One of the most controversial aspect of the HD650 is in its bass. People have gone into very intense discussions about HD650’s bass. One one hand, the weighty bass is very pleasant for music listening, and as I said earlier “midrange and bass lets you feel the music”. However, some people find the bass too muddy and too thick, contributing to the overall sense of slowness in the headphone and how it cannot keep up to faster paced music. The bass weight and punch is definitely one of the major score of this headphone, as it handily beats the K701 and the DT880 in this area, but in all fairness, the HD650 does struggle with presenting a good clarity and texture on the bass region.

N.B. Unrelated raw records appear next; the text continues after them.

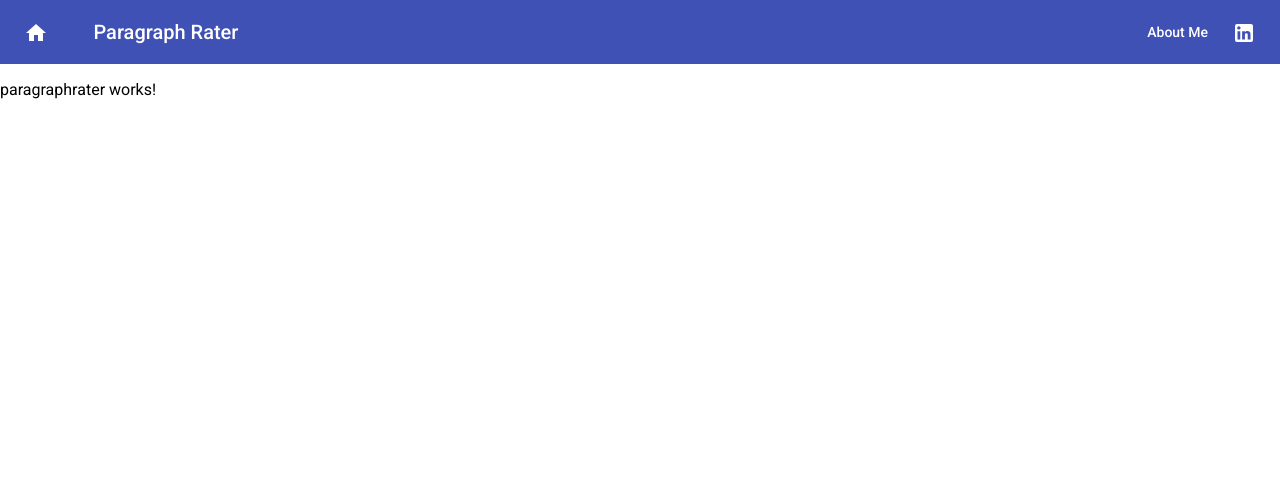
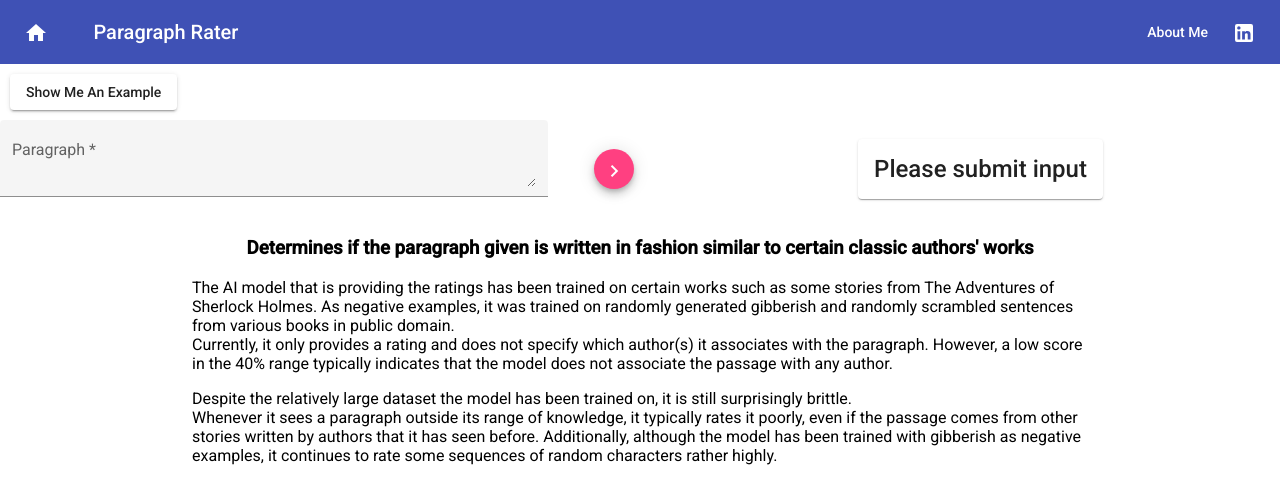
Before and after one commit to johng149/ProjectPage, an Angular app: page /paragraphrater in a window 1280 px wide. Shown: the top 504 px of the page. Built offline with nearby package versions, Linux system fonts and the light colour scheme.

Commit message:
Added paragraph rater component and changed resume file

```diff
--- a/src/app/_models/similarityresponse.ts
+++ b/src/app/_models/similarityresponse.ts
@@ -1,4 +1,4 @@
-export interface SimilarityResponse {
+export interface ScoreResponse {
     success: boolean;
     score: number;
 }
--- a/src/app/projects/paragraphrater/paragraphrater.component.css
+++ b/src/app/projects/paragraphrater/paragraphrater.component.css
@@ -0,0 +1,12 @@
+.container{
+    margin-left: 15%;
+    margin-right: 15%;
+}
+
+.topimage{
+    height: 300px;
+}
+
+.centercontent{
+    text-align: center;
+}
--- a/src/app/projects/paragraphrater/paragraphrater.component.html
+++ b/src/app/projects/paragraphrater/paragraphrater.component.html
@@ -1 +1,21 @@
-<p>paragraphrater works!</p>
+<app-paragraphraterdemo></app-paragraphraterdemo>
+<div class="container">
+    <h3 class="centercontent">
+        Determines if the paragraph given is written in fashion similar to certain classic authors' works
+    </h3>
+    <p>
+        The AI model that is providing the ratings has been trained on certain works such as some stories from
+        The Adventures of Sherlock Holmes. As negative examples, it was trained on randomly generated gibberish
+        and randomly scrambled sentences from various books in public domain. <br>
+        Currently, it only provides a rating and does not specify which author(s) it associates with the paragraph.
+        However, a low score in the 40% range typically indicates that the model does not associate the passage
+        with any author.
+    </p>
+    <p>
+        Despite the relatively large dataset the model has been trained on, it is still surprisingly brittle. <br>
+        Whenever it sees a paragraph outside its range of knowledge, it typically rates it poorly, even if the
+        passage comes from other stories written by authors that it has seen before. Additionally, although the model
+        has been trained with gibberish as negative examples, it continues to rate some sequences of random characters
+        rather highly.
+    </p>
+</div>
--- a/src/app/projects/paragraphrater/paragraphraterdemo/paragraphraterdemo.component.html
+++ b/src/app/projects/paragraphrater/paragraphraterdemo/paragraphraterdemo.component.html
@@ -6,12 +6,13 @@
     </button>
     <div fxLayout="row" fxLayoutGap="5px grid">
         <form
+        fxLayout="column"
         fxFlex="43%"
         name="paragraphrater"
         [formGroup]="dataForm">
             <mat-form-field appearance="fill">
                 <mat-label>Paragraph</mat-label>
-                <input matInput type="text" formControlName="paragraph" required>
+                <textarea matInput type="text" formControlName="paragraph" required></textarea>
                 <mat-error *ngIf="paragraph.invalid">{{errorMessage()}}</mat-error>
             </mat-form-field>
         </form>
--- a/src/app/projects/paragraphrater/paragraphraterdemo/paragraphraterdemo.component.ts
+++ b/src/app/projects/paragraphrater/paragraphraterdemo/paragraphraterdemo.component.ts
@@ -2,6 +2,7 @@ import { HttpClient } from '@angular/common/http';
 import { Component, OnInit } from '@angular/core';
 import { FormBuilder, FormControl, FormGroup, Validators } from '@angular/forms';
 import { MatSnackBar } from '@angular/material/snack-bar';
+import { ScoreResponse } from 'src/app/_models/similarityresponse';
 import { ExamplesService } from 'src/app/_services/examples.service';
 
 @Component({
@@ -11,6 +12,7 @@ import { ExamplesService } from 'src/app/_services/examples.service';
 })
 export class ParagraphraterdemoComponent implements OnInit {
 
+  private backendurl: string = "https://us-east1-even-boulder-331216.cloudfunctions.net/paragraphrater";
   dataForm: FormGroup;
   paragraph = new FormControl("",[Validators.required]);
   snackoptions = {duration: 3000};
@@ -27,7 +29,19 @@ export class ParagraphraterdemoComponent implements OnInit {
   }
 
   process(){
-
+    const invalid = this.invalidInputs();
+    if(!invalid && !this.loading){
+      this.loading = true;
+      this.http.post<ScoreResponse>(this.backendurl,
+        {"paragraph": this.paragraph.value}).subscribe((result: ScoreResponse) => {
+          this.response = result.score,
+          this.loading = false
+        }, error => {
+          console.log(error);
+        });
+    }else if(invalid){
+      this.showInvalidInputMessage();
+    }
   }
 
   roundedResult(){
@@ -57,6 +71,9 @@ export class ParagraphraterdemoComponent implements OnInit {
   }
 
   showExample(){
+    let e = this.examples.getExample();
+    this.paragraph.setValue(e.paragraph);
+    this.process();
   }
 
 }
--- a/src/app/projects/similarity/similaritydemo/similaritydemo.component.html
+++ b/src/app/projects/similarity/similaritydemo/similaritydemo.component.html
@@ -1,4 +1,3 @@
-
 <div>
     <button mat-raised-button
      class="showexamplebutton"
--- a/src/app/projects/similarity/similaritydemo/similaritydemo.component.ts
+++ b/src/app/projects/similarity/similaritydemo/similaritydemo.component.ts
@@ -3,7 +3,7 @@ import { Observable } from 'rxjs';
 import { Component, OnInit } from '@angular/core';
 import { ProjectsDataService } from 'src/app/_services/projectsdata.service';
 import { FormBuilder, FormControl, FormGroup, Validators } from '@angular/forms';
-import { SimilarityResponse } from 'src/app/_models/similarityresponse';
+import { ScoreResponse } from 'src/app/_models/similarityresponse';
 import { MatSnackBar } from '@angular/material/snack-bar';
 import { ExamplesService } from 'src/app/_services/examples.service';
 
@@ -78,9 +78,9 @@ export class SimilaritydemoComponent implements OnInit {
     const invalid = this.invalidInputs();
     if(!invalid && !this.loading){
       this.loading = true;
-      this.http.post<SimilarityResponse>(this.backendurl,
+      this.http.post<ScoreResponse>(this.backendurl,
                     {"sentence1":this.sent1.value,
-                    "sentence2":this.sent2.value}).subscribe((result: SimilarityResponse) =>{
+                    "sentence2":this.sent2.value}).subscribe((result: ScoreResponse) =>{
                       this.response = result.score,
                       this.responsesuccess = result.success,
                       this.loading = false
--- a/src/assets/exampleinputs.ts
+++ b/src/assets/exampleinputs.ts
@@ -2,7 +2,7 @@
 // similarity model demo examples
 // each example must have structure like
 // {"sentence1": "...", "sentence2": "..."}
-export var simexamples = [
+var simexamples = [
     {
         "sentence1": "It was the best of times and it was the worse of times",
         "sentence2": "It was a good time for some and a bad time for others"
@@ -40,5 +40,32 @@ export var simexamples = [
         "sentence2": "The more energy is needed, the more advanced the society"
     }];
 
+// paragraph rater model demo examples
+// each example must have structure like
+// {"paragraph": ...}
+var paragraphexamples = [
+    {
+        "paragraph": "“It is simplicity itself,” said he; “my eyes tell me that on the inside of your left shoe, just where the firelight strikes it, the leather is scored by six almost parallel cuts. Obviously they have been caused by someone who has very carelessly scraped round the edges of the sole in order to remove crusted mud from it."
+    },
+    {
+        "paragraph": "“My dear fellow,” said Sherlock Holmes as we sat on either side of the fire in his lodgings at Baker Street, “life is infinitely stranger than anything which the mind of man could invent. We would not dare to conceive the things which are really mere commonplaces of existence. If we could fly out of that window hand in hand, hover over this great city, gently remove the roofs, and peep in at the queer things which are going on, the strange coincidences, the plannings, the cross-purposes, the wonderful chains of events, working through generations, and leading to the most outré results, it would make all fiction with its conventionalities and foreseen conclusions most stale and unprofitable.”"
+    },
+    {
+        "paragraph": "Just then her head struck against the roof of the hall: in fact she was now more than nine feet high, and she at once took up the little golden key and hurried off to the garden door."
+    },
+    {
+        "paragraph": "Lorem ipsum dolor sit amet, consectetur adipiscing elit, sed do eiusmod tempor incididunt ut labore et dolore magna aliqua."
+    },
+    {
+        "paragraph": "in principio creavit Deus caelum et terram"
+    },
+    {
+        "paragraph": "rand trial rand ran random ran ran ran random rand random rand random gold ran ra"
+    }
+]
+
 // dictionary of all examples, key is the route (look in projectsdata.json for route)
-export var allexamples: {[key: string]: Array<any>} = {"similarity": simexamples}
+export var allexamples: {[key: string]: Array<any>} = {
+                                                        "similarity": simexamples,
+                                                        "paragraphrater": paragraphexamples
+                                                        }
```
Also changed, not shown: 1 other file (tests, documents, lock files or other folders).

With more powerful amplification such as the Grace m902, the HD650 improves on the bass clarity as it also picks up some speed. (I don’t mean speed as in transients, but rather, the ability to carry the pace with fast-paced music). It even carries the pace quite well with aggressive music such as Muse’s Uprising or Rage Against the Machine’s Evil Empire. With the Beta22 and balanced drive, the HD650 is even quicker, and improves the bass texture even more. However, at the end, the speed is still a tad behind the K701 and bass texture is far behind the DT880. So, in that sense, the HD650 is not the best headphone to choose if you like very fast Rock or Metal, but it should be fine for stuff like U2, John Mayer, the Beatles, and such. The DT880 actually has an ideal speed, pace, and control for such genres, but its excessive treble will cause serious problems as most of these recordings tend to be quite hot on the treble. As it is, none of the three headphones actually work for fast Rock, and we need to be looking at the Grado RS-1, Audio Technica AD2000, or the Hifiman HE-5 for that.